What the task asks:
Every record below is to be repeated exactly, with the pictures left out.

═════ Records to process

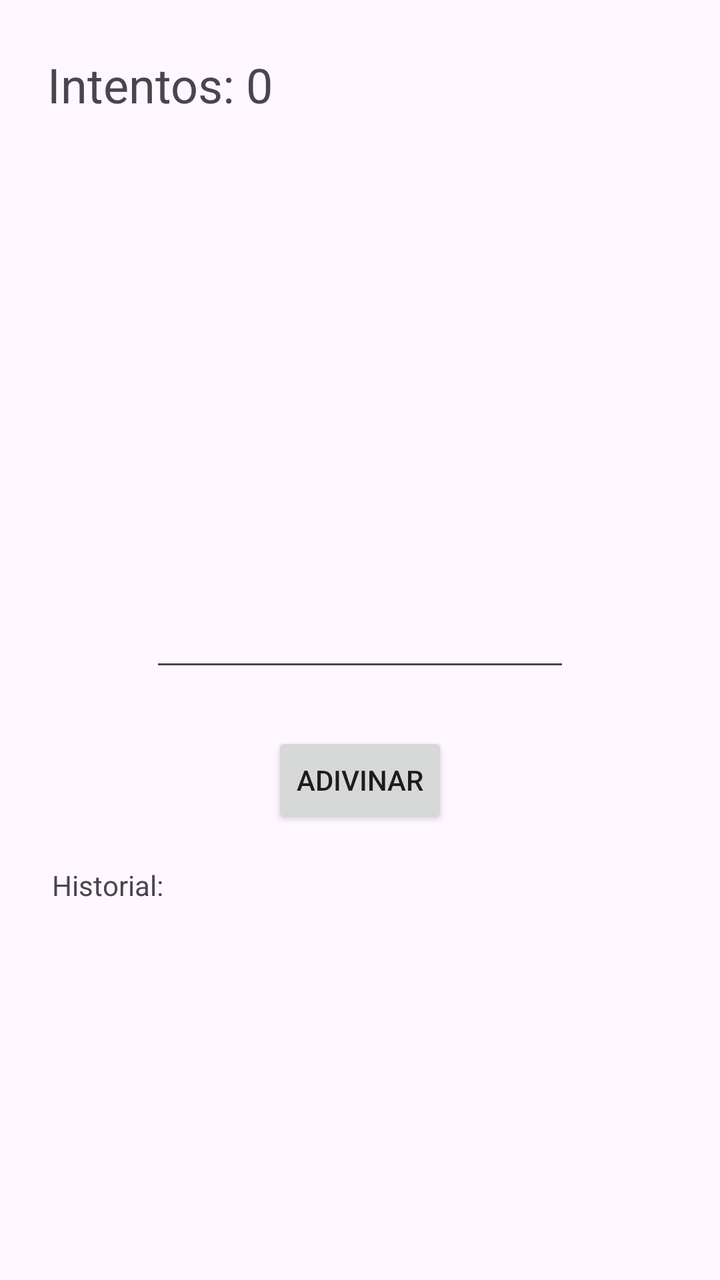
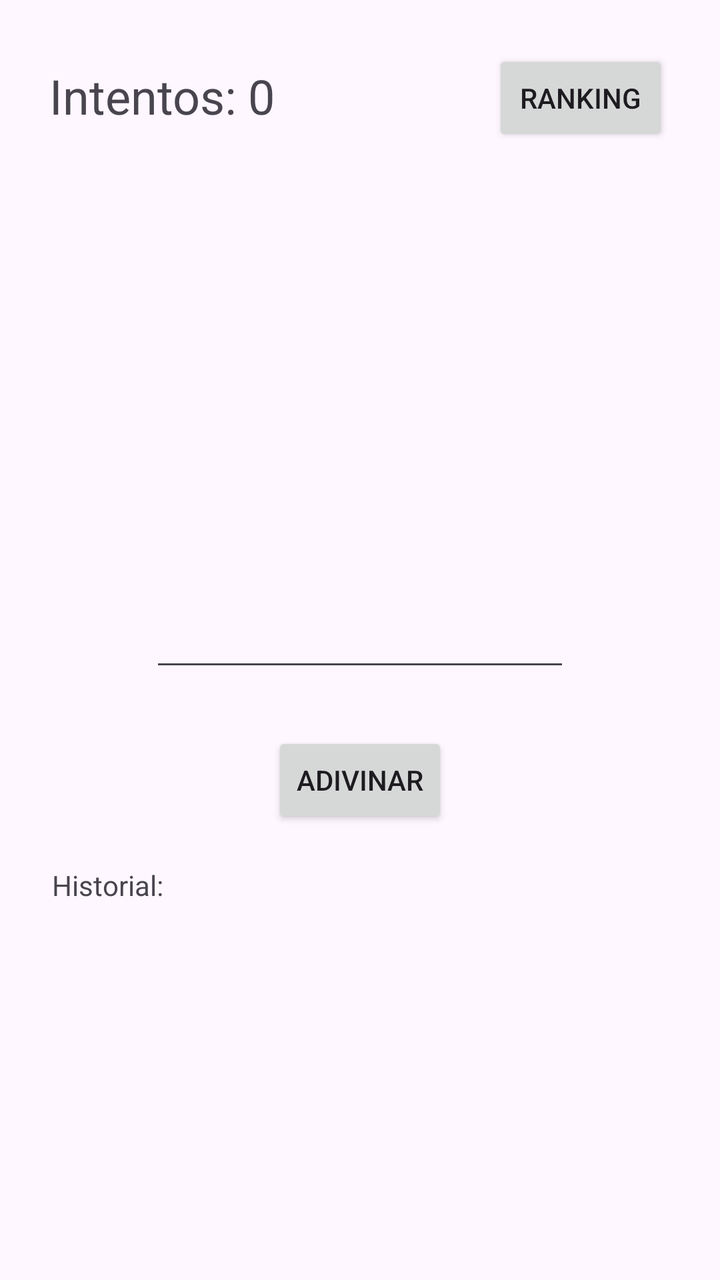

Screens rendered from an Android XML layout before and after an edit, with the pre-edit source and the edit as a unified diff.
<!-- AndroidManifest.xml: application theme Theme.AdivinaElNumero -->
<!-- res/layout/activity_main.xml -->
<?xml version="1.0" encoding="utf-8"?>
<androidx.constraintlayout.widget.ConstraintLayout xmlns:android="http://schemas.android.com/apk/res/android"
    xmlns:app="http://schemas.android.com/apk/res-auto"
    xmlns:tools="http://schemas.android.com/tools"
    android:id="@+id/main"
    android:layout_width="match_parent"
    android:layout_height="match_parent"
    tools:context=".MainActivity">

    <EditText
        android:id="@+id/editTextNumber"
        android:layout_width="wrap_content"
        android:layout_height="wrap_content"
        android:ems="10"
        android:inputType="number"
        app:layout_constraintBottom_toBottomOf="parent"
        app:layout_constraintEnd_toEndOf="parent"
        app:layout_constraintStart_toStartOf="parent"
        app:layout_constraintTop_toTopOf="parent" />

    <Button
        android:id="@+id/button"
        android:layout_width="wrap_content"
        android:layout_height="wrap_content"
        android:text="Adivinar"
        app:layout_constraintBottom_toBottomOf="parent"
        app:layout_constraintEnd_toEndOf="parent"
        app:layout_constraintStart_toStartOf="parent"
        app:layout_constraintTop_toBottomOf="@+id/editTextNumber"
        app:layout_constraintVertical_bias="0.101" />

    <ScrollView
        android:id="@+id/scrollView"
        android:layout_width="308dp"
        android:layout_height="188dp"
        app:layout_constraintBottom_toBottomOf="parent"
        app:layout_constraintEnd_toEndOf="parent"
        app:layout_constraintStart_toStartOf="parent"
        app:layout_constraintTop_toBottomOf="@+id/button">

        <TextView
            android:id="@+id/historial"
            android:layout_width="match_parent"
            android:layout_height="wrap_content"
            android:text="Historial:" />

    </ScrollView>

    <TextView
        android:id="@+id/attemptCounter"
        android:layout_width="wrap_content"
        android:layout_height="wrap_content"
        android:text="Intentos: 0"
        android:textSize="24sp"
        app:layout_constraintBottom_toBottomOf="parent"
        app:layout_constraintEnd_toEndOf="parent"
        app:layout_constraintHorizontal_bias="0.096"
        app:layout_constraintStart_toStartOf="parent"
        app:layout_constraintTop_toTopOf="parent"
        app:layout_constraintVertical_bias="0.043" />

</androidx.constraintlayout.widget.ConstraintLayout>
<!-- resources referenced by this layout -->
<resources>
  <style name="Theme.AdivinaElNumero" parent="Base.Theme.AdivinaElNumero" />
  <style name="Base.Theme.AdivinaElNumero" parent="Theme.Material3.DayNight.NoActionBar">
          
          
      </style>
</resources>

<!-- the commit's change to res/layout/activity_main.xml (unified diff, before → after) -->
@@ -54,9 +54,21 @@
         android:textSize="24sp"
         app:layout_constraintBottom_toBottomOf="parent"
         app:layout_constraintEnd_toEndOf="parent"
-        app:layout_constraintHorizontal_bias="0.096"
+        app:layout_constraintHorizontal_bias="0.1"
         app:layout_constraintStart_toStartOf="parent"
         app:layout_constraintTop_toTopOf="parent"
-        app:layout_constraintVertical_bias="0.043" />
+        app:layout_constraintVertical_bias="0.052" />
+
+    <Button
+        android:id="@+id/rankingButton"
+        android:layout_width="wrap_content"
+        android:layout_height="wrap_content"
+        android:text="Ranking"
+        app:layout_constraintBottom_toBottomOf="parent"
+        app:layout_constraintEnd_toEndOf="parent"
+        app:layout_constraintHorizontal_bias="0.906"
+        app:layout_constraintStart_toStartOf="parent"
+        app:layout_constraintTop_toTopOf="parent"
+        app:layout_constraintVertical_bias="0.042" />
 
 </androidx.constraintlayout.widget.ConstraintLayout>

══════════

Solution for this problem:
Screens rendered from an Android XML layout before and after an edit, with the pre-edit source and the edit as a unified diff.
<!-- AndroidManifest.xml: application theme Theme.AdivinaElNumero -->
<!-- res/layout/activity_main.xml -->
<?xml version="1.0" encoding="utf-8"?>
<androidx.constraintlayout.widget.ConstraintLayout xmlns:android="http://schemas.android.com/apk/res/android"
    xmlns:app="http://schemas.android.com/apk/res-auto"
    xmlns:tools="http://schemas.android.com/tools"
    android:id="@+id/main"
    android:layout_width="match_parent"
    android:layout_height="match_parent"
    tools:context=".MainActivity">

    <EditText
        android:id="@+id/editTextNumber"
        android:layout_width="wrap_content"
        android:layout_height="wrap_content"
        android:ems="10"
        android:inputType="number"
        app:layout_constraintBottom_toBottomOf="parent"
        app:layout_constraintEnd_toEndOf="parent"
        app:layout_constraintStart_toStartOf="parent"
        app:layout_constraintTop_toTopOf="parent" />

    <Button
        android:id="@+id/button"
        android:layout_width="wrap_content"
        android:layout_height="wrap_content"
        android:text="Adivinar"
        app:layout_constraintBottom_toBottomOf="parent"
        app:layout_constraintEnd_toEndOf="parent"
        app:layout_constraintStart_toStartOf="parent"
        app:layout_constraintTop_toBottomOf="@+id/editTextNumber"
        app:layout_constraintVertical_bias="0.101" />

    <ScrollView
        android:id="@+id/scrollView"
        android:layout_width="308dp"
        android:layout_height="188dp"
        app:layout_constraintBottom_toBottomOf="parent"
        app:layout_constraintEnd_toEndOf="parent"
        app:layout_constraintStart_toStartOf="parent"
        app:layout_constraintTop_toBottomOf="@+id/button">

        <TextView
            android:id="@+id/historial"
            android:layout_width="match_parent"
            android:layout_height="wrap_content"
            android:text="Historial:" />

    </ScrollView>

    <TextView
        android:id="@+id/attemptCounter"
        android:layout_width="wrap_content"
        android:layout_height="wrap_content"
        android:text="Intentos: 0"
        android:textSize="24sp"
        app:layout_constraintBottom_toBottomOf="parent"
        app:layout_constraintEnd_toEndOf="parent"
        app:layout_constraintHorizontal_bias="0.096"
        app:layout_constraintStart_toStartOf="parent"
        app:layout_constraintTop_toTopOf="parent"
        app:layout_constraintVertical_bias="0.043" />

</androidx.constraintlayout.widget.ConstraintLayout>
<!-- resources referenced by this layout -->
<resources>
  <style name="Theme.AdivinaElNumero" parent="Base.Theme.AdivinaElNumero" />
  <style name="Base.Theme.AdivinaElNumero" parent="Theme.Material3.DayNight.NoActionBar">
          
          
      </style>
</resources>

<!-- the commit's change to res/layout/activity_main.xml (unified diff, before → after) -->
@@ -54,9 +54,21 @@
         android:textSize="24sp"
         app:layout_constraintBottom_toBottomOf="parent"
         app:layout_constraintEnd_toEndOf="parent"
-        app:layout_constraintHorizontal_bias="0.096"
+        app:layout_constraintHorizontal_bias="0.1"
         app:layout_constraintStart_toStartOf="parent"
         app:layout_constraintTop_toTopOf="parent"
-        app:layout_constraintVertical_bias="0.043" />
+        app:layout_constraintVertical_bias="0.052" />
+
+    <Button
+        android:id="@+id/rankingButton"
+        android:layout_width="wrap_content"
+        android:layout_height="wrap_content"
+        android:text="Ranking"
+        app:layout_constraintBottom_toBottomOf="parent"
+        app:layout_constraintEnd_toEndOf="parent"
+        app:layout_constraintHorizontal_bias="0.906"
+        app:layout_constraintStart_toStartOf="parent"
+        app:layout_constraintTop_toTopOf="parent"
+        app:layout_constraintVertical_bias="0.042" />
 
 </androidx.constraintlayout.widget.ConstraintLayout>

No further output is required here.